*** Opening of Extracted information ***

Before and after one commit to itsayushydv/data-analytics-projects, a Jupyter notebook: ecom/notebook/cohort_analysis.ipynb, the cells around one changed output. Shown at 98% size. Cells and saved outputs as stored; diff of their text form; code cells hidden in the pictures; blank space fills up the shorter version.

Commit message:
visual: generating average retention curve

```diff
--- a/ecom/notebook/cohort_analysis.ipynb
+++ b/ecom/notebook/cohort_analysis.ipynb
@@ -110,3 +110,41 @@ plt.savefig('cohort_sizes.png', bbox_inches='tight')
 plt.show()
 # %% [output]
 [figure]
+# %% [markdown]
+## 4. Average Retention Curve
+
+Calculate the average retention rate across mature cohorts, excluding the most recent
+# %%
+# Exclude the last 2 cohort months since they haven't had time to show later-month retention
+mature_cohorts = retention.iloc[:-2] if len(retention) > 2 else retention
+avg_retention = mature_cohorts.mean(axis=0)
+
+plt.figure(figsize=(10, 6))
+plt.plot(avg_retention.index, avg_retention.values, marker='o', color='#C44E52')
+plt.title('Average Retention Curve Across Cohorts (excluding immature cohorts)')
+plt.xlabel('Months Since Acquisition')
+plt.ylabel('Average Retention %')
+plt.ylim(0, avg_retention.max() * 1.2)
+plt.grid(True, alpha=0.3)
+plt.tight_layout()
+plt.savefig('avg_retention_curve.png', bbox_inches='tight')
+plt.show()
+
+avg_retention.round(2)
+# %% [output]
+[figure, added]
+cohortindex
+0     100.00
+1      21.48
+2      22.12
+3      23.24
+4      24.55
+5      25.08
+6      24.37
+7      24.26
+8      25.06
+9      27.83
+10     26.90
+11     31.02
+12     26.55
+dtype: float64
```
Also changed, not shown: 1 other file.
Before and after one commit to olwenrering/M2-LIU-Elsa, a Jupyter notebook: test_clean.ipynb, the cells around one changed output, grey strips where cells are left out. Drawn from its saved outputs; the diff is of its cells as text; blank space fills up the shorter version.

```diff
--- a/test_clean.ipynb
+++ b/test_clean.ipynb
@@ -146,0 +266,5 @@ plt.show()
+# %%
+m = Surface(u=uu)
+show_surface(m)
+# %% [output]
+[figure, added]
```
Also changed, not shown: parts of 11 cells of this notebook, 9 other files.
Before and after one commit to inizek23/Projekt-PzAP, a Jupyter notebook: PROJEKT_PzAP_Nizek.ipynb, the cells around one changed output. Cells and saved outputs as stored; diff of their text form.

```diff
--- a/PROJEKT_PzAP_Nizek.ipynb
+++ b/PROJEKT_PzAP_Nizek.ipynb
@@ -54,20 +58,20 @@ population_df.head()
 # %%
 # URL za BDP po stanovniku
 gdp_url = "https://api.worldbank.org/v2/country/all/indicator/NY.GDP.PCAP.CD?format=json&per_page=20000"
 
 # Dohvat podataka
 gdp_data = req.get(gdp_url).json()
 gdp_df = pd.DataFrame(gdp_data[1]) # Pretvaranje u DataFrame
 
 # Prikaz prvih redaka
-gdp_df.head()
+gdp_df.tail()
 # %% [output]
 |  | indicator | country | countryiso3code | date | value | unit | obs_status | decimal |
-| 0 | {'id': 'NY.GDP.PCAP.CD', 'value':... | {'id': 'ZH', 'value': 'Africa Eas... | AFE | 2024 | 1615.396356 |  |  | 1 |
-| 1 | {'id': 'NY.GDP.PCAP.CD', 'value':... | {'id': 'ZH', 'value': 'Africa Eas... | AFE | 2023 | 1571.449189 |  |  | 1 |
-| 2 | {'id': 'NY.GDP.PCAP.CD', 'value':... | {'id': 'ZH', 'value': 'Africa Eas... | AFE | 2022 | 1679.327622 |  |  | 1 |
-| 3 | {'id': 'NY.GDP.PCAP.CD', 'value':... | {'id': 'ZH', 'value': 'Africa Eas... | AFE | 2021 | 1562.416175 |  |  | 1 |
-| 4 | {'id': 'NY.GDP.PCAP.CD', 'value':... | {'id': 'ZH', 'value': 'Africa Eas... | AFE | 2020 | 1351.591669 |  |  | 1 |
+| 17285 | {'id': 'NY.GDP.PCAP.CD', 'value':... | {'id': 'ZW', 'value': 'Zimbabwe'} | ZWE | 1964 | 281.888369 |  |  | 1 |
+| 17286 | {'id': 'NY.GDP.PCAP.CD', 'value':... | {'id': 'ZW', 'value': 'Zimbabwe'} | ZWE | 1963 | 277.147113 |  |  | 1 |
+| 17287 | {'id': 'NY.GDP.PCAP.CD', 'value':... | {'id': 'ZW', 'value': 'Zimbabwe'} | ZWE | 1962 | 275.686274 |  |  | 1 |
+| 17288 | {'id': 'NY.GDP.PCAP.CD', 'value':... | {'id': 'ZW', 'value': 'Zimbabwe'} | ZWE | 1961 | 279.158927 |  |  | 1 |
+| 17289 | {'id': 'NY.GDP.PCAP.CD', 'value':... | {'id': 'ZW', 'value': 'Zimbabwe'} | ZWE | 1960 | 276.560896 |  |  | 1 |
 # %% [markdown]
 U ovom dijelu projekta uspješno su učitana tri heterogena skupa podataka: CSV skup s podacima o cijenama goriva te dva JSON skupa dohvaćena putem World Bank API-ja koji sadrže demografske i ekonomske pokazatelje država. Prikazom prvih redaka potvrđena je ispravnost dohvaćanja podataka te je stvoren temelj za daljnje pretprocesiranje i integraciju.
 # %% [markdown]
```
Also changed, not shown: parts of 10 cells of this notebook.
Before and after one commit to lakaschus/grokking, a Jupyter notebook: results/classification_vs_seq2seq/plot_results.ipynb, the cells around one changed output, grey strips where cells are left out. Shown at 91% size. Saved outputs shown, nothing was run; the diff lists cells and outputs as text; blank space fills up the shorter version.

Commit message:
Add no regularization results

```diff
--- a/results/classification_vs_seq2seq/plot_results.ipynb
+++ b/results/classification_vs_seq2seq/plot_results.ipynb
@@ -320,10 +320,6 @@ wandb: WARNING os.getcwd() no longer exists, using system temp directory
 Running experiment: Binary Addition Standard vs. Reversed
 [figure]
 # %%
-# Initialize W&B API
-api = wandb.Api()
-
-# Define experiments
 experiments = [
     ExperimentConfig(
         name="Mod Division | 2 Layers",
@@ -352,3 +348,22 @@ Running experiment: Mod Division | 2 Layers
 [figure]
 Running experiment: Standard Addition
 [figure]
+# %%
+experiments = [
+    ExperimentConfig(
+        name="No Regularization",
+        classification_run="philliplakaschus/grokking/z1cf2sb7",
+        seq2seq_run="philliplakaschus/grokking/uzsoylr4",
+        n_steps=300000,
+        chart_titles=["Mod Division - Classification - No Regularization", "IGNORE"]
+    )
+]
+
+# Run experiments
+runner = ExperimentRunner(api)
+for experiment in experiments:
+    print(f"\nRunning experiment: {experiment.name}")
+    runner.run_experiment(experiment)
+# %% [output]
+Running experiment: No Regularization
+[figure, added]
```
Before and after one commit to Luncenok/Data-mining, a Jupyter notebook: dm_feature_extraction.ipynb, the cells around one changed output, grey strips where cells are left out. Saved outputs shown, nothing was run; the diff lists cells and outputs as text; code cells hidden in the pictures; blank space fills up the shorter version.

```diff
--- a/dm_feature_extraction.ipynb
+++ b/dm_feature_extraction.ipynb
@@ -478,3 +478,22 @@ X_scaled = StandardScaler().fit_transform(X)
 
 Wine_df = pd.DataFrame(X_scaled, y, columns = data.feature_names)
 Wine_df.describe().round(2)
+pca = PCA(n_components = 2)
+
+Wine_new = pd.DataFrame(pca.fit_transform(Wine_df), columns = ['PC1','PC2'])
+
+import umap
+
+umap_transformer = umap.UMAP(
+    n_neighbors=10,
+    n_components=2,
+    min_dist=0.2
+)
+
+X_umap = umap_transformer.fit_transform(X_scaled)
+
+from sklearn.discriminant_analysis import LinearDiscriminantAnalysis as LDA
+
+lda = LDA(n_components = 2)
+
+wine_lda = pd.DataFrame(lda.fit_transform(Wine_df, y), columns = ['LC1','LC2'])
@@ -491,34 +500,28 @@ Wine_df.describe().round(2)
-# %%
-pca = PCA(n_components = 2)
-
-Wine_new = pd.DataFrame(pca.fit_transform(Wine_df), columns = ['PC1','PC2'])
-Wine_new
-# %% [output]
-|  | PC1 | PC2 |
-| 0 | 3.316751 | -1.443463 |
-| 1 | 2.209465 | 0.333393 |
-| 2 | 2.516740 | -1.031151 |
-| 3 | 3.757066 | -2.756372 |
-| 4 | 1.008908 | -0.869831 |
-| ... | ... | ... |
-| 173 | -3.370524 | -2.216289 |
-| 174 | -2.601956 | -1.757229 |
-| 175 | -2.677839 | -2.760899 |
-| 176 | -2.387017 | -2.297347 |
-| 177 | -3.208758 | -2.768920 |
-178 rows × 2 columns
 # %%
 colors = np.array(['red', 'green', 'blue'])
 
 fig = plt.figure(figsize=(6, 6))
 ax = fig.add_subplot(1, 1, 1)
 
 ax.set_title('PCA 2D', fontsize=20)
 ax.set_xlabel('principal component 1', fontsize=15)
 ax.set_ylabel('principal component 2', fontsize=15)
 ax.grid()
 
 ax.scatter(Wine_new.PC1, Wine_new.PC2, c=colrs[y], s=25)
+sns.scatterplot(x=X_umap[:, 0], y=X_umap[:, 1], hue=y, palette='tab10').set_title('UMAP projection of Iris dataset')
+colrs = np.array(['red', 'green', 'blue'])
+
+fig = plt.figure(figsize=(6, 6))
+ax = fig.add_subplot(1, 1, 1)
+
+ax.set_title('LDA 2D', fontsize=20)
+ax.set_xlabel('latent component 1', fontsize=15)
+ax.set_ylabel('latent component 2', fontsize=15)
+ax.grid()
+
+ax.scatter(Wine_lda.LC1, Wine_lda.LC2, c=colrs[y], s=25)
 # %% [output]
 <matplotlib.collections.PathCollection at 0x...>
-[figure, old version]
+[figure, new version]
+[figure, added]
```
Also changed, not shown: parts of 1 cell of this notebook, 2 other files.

*** Close of Extracted information ***

From the data, collect all lines where the string "experiments" appears.

**Solution for this task**
-# Define experiments
 experiments = [
+experiments = [
+# Run experiments
+for experiment in experiments:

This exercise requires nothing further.